“After the October wobble, things appear back on track in Asia. Well, at least judging from the latest crop of PMIs,” he said in a note released on Tuesday.

“China is chugging along, India bounced, and Japan is on fire. Overall, growth seems to be holding up better into year-end than initially feared.”

While a strong result that suggests activity is picking up across thew region as part of a synchronised global upswing, Neumann says that investors shouldn’t get too carried away with the result, pointing out that most developing nation’s are still underperforming compared to their developed peers.

“There‚Äôs a common theme here,” he says.

“Advanced manufacturers have been riding high for a while, whether in East or West. Trouble is, the current industrial uptick is bypassing parts of emerging Asia like much of ASEAN.

“Advanced machinery and high-tech gear is currently in great demand, other stuff less so.”

Underlining that last point, Neumann says much of the improvement in developing markets is being driven by domestic demand, rather than that from abroad.

“The lift is coming less from the external side though: new export orders were mixed, while domestic activity ticked up for the most part,” Neumann says.

That result suggests external demand for basic manufactured goods is still a little soft, trailing in the wake of high-end manufactured goods.

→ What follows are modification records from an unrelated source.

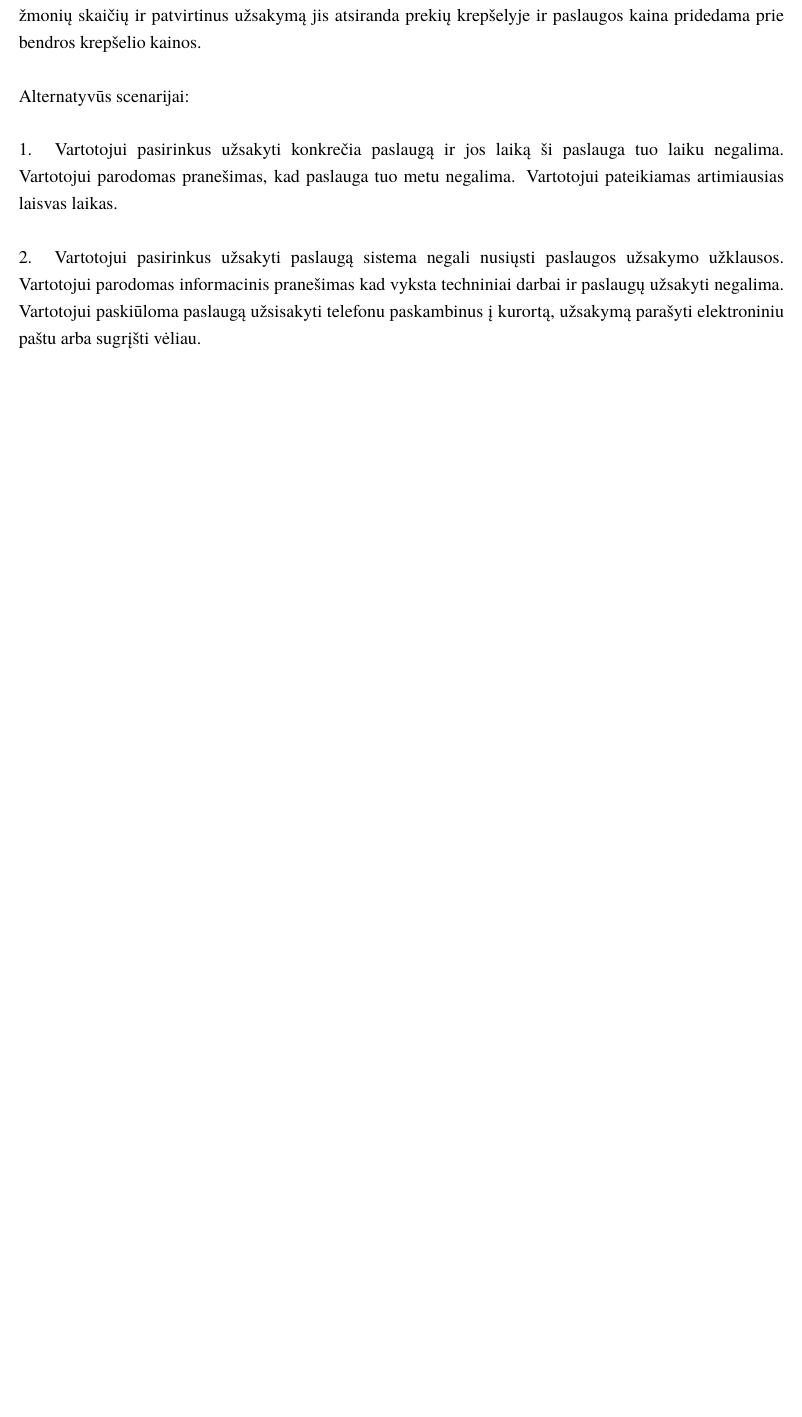
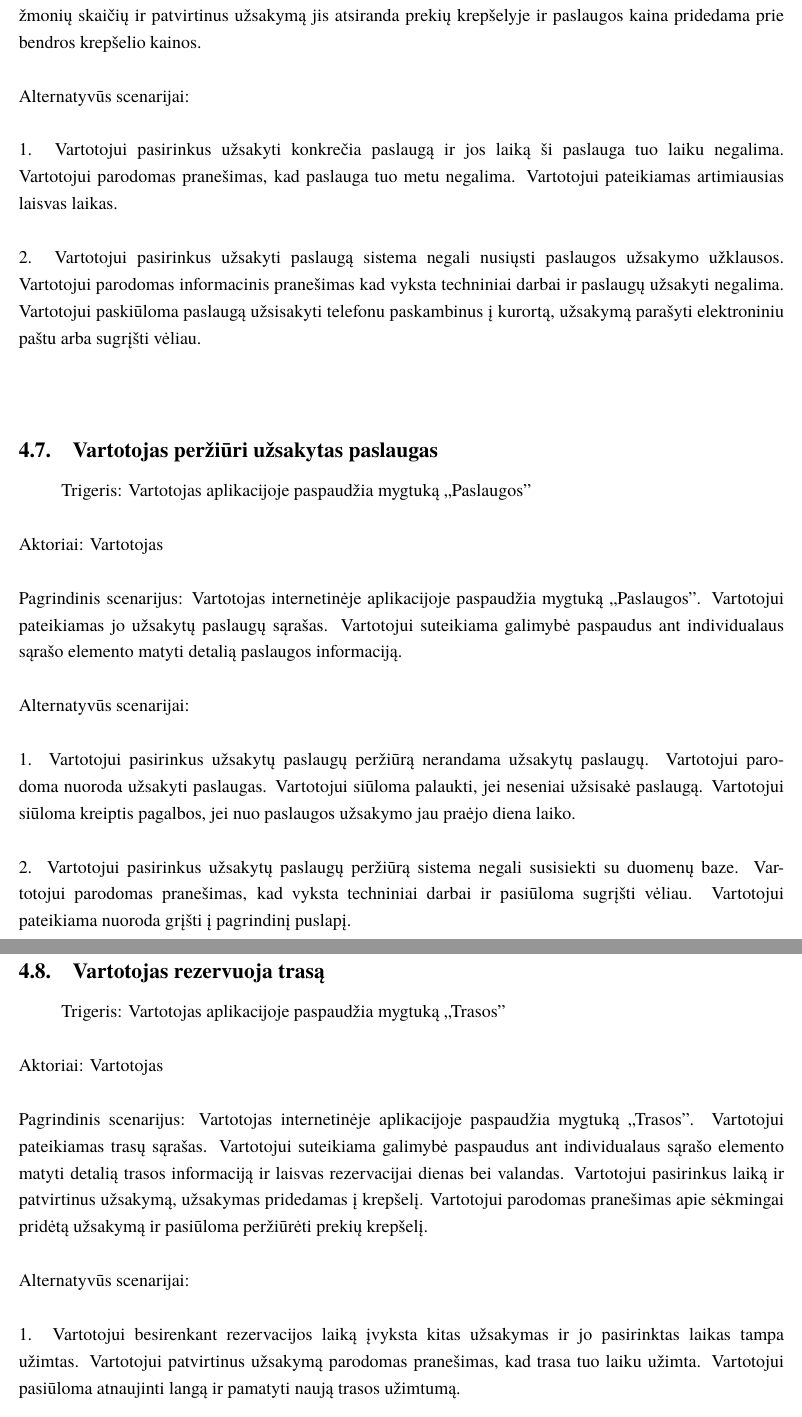
Before and after one commit to macro161/Slidinejimas, a LaTeX document (Latex/PSI II 1 Laboratorinis.tex): part of page 27 of 31 before the commit and two parts of pages 27 and 28 of 33 after it, the two joined at a grey line, cut so that both start at the same text, the shorter picture padded with empty space. Compiled offline with XeLaTeX; a missing font is replaced by an installed copy or a similar font.

Commit message:
Use Case for FR 17-19

```diff
--- a/Latex/PSI II 1 Laboratorinis.tex
+++ b/Latex/PSI II 1 Laboratorinis.tex
@@ -615,4 +615,17 @@ Alternatyvūs scenarijai:\\ \\
 1. Vartotojui pasirinkus užsakyti konkrečia paslaugą ir jos laiką ši paslauga tuo laiku negalima. Vartotojui parodomas pranešimas, kad paslauga tuo metu negalima. Vartotojui pateikiamas artimiausias laisvas laikas. \\ \\
 2. Vartotojui pasirinkus užsakyti paslaugą sistema negali nusiųsti paslaugos užsakymo užklausos. Vartotojui parodomas informacinis pranešimas kad vyksta techniniai darbai ir paslaugų užsakyti negalima. Vartotojui paskiūloma paslaugą užsisakyti telefonu paskambinus į kurortą, užsakymą parašyti elektroniniu paštu arba sugrįšti vėliau.\\ \\
 
+\subsection{Vartotojas peržiūri užsakytas paslaugas}
+	Trigeris: Vartotojas aplikacijoje paspaudžia mygtuką ,,Paslaugos"\\ \\
+	Aktoriai: Vartotojas\\ \\
+	Pagrindinis scenarijus: Vartotojas internetinėje aplikacijoje paspaudžia mygtuką ,,Paslaugos". Vartotojui pateikiamas jo užsakytų paslaugų sąrašas. Vartotojui suteikiama galimybė paspaudus ant individualaus sąrašo elemento matyti detalią paslaugos informaciją.\\ \\
+	Alternatyvūs scenarijai:\\ \\
+1. Vartotojui pasirinkus užsakytų paslaugų peržiūrą nerandama užsakytų paslaugų. Vartotojui parodoma nuoroda užsakyti paslaugas. Vartotojui siūloma palaukti, jei neseniai užsisakė paslaugą. Vartotojui siūloma kreiptis pagalbos, jei nuo paslaugos užsakymo jau praėjo diena laiko.\\ \\
+2. Vartotojui pasirinkus užsakytų paslaugų peržiūrą sistema negali susisiekti su duomenų baze. Vartotojui parodomas pranešimas, kad vyksta techniniai darbai ir pasiūloma sugrįšti vėliau. Vartotojui pateikiama nuoroda grįšti į pagrindinį puslapį.\\ \\
 
+\subsection{Vartotojas rezervuoja trasą}
+	Trigeris: Vartotojas aplikacijoje paspaudžia mygtuką ,,Trasos"\\ \\
+	Aktoriai: Vartotojas\\ \\
+	Pagrindinis scenarijus: Vartotojas internetinėje aplikacijoje paspaudžia mygtuką ,,Trasos". Vartotojui pateikiamas trasų sąrašas. Vartotojui suteikiama galimybė paspaudus ant individualaus sąrašo elemento matyti detalią trasos informaciją ir laisvas rezervacijai dienas bei valandas. Vartotojui pasirinkus laiką ir patvirtinus užsakymą, užsakymas pridedamas į krepšelį. Vartotojui parodomas pranešimas apie sėkmingai pridėtą užsakymą ir pasiūloma peržiūrėti prekių krepšelį.\\ \\
+	Alternatyvūs scenarijai:\\ \\
+1. Vartotojui besirenkant rezervacijos laiką įvyksta kitas užsakymas ir jo pasirinktas laikas tampa užimtas. Vartotojui patvirtinus užsakymą parodomas pranešimas, kad trasa tuo laiku užimta. Vartotojui pasiūloma atnaujinti langą ir pamatyti naują trasos užimtumą.\\ \\
```
Also changed, not shown: Latex/PSI II 1 Laboratorinis.tex (10 more changed lines).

That probably explains why manufacturers in developed economies are seeing a faster improvement in activity levels than those in other nations.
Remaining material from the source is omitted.